◆ Data ◆
=== Begin Enclosure ===
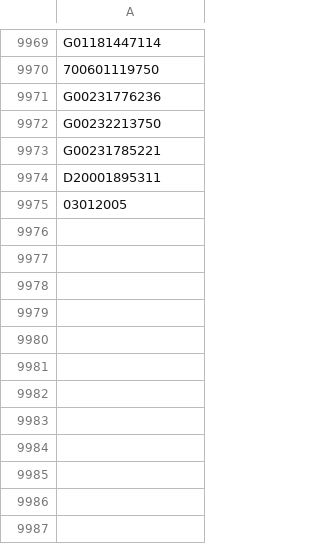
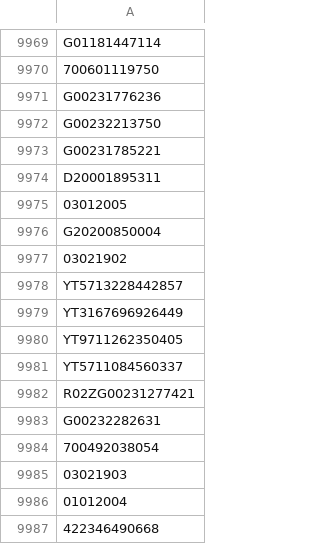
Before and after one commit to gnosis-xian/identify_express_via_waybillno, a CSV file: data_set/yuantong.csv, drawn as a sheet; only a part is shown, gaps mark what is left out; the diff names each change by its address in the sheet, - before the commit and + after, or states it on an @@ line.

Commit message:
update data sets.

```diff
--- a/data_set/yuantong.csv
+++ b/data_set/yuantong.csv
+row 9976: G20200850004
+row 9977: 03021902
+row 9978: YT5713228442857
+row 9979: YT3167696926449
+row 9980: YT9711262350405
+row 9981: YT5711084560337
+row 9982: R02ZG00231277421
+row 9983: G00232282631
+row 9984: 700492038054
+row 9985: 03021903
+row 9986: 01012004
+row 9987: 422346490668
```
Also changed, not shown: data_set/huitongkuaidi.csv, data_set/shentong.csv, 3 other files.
=== End Enclosure ===
=== Begin Enclosure ===
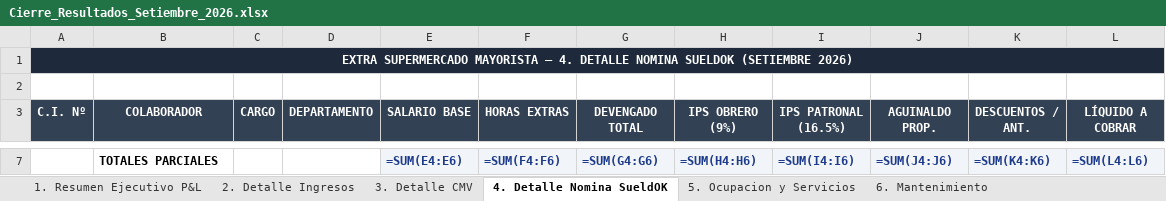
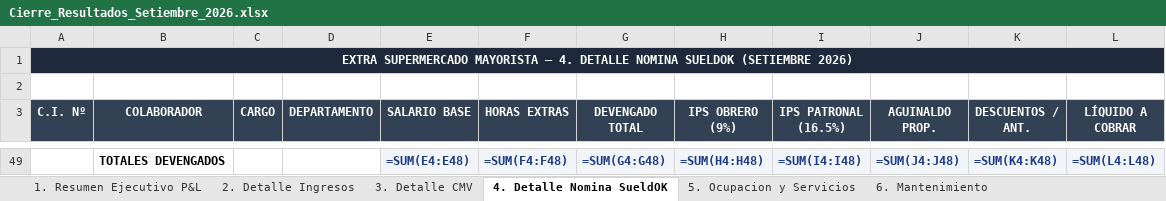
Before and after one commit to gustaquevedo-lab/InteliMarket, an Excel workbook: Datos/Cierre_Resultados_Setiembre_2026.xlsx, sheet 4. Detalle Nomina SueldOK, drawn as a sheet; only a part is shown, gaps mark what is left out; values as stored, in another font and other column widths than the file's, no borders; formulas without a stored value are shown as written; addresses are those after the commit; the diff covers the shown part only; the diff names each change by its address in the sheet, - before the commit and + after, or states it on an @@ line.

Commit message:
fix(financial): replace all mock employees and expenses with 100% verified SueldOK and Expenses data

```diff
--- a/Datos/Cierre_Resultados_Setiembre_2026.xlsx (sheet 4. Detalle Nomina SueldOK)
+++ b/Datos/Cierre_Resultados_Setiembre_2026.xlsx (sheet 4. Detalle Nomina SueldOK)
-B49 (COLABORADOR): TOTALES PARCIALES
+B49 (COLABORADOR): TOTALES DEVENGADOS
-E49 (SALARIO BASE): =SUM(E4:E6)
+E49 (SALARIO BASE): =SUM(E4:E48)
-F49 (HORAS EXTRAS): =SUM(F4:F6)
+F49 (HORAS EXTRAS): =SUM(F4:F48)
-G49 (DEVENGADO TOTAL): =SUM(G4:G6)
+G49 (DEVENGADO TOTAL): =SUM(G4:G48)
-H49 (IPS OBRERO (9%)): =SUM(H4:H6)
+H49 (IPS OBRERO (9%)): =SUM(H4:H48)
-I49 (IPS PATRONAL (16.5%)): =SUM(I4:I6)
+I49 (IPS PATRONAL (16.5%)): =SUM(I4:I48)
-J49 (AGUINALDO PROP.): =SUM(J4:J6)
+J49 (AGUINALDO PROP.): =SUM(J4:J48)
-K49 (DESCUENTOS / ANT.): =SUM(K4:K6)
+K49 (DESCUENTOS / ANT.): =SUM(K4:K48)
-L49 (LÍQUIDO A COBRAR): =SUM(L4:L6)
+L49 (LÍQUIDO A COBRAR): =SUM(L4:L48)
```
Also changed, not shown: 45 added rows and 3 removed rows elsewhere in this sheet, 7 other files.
=== End Enclosure ===
=== Begin Enclosure ===
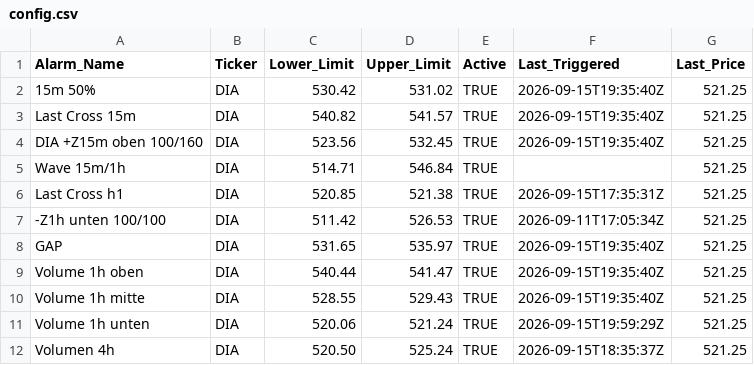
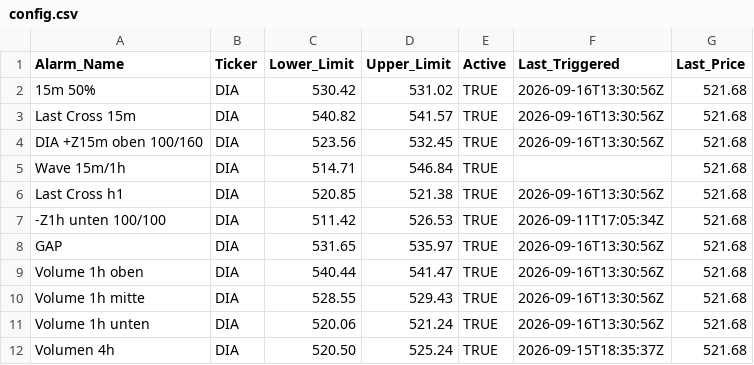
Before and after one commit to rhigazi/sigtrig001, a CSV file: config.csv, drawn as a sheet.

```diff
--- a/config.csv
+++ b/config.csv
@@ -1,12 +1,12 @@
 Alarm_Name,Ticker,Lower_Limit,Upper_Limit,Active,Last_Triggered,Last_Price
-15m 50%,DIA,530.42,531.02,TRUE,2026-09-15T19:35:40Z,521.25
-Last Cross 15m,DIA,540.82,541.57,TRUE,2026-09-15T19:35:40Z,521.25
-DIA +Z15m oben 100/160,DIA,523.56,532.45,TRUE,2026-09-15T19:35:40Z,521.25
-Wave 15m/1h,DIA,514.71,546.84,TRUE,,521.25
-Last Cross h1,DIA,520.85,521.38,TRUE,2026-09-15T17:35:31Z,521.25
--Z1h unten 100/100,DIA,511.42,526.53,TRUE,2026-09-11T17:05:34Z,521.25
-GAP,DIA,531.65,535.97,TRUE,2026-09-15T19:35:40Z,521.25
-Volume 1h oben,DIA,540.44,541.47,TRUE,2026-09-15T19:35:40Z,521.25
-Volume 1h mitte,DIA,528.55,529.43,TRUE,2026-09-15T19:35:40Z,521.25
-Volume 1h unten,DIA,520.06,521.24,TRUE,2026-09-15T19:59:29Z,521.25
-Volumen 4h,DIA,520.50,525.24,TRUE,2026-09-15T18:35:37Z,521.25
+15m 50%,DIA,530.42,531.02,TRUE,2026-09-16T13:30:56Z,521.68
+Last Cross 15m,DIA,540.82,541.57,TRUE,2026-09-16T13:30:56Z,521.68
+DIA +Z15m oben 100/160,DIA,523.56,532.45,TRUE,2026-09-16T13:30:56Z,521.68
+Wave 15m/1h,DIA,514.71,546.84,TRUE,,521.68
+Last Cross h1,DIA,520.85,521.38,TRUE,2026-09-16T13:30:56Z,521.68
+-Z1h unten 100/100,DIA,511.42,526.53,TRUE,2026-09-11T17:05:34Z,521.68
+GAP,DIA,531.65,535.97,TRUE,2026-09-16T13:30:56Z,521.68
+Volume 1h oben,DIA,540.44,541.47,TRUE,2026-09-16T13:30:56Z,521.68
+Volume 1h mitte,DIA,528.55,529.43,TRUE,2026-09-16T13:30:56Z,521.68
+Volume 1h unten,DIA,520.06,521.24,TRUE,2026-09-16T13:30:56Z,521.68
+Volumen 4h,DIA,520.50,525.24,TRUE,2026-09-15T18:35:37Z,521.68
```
=== End Enclosure ===
◆ Exercise directions ◆
Every line of the listing that holds "oben" should be found and copied.

◆ Task result ◆
-DIA +Z15m oben 100/160,DIA,523.56,532.45,TRUE,2026-09-15T19:35:40Z,521.25
-Volume 1h oben,DIA,540.44,541.47,TRUE,2026-09-15T19:35:40Z,521.25
+DIA +Z15m oben 100/160,DIA,523.56,532.45,TRUE,2026-09-16T13:30:56Z,521.68
+Volume 1h oben,DIA,540.44,541.47,TRUE,2026-09-16T13:30:56Z,521.68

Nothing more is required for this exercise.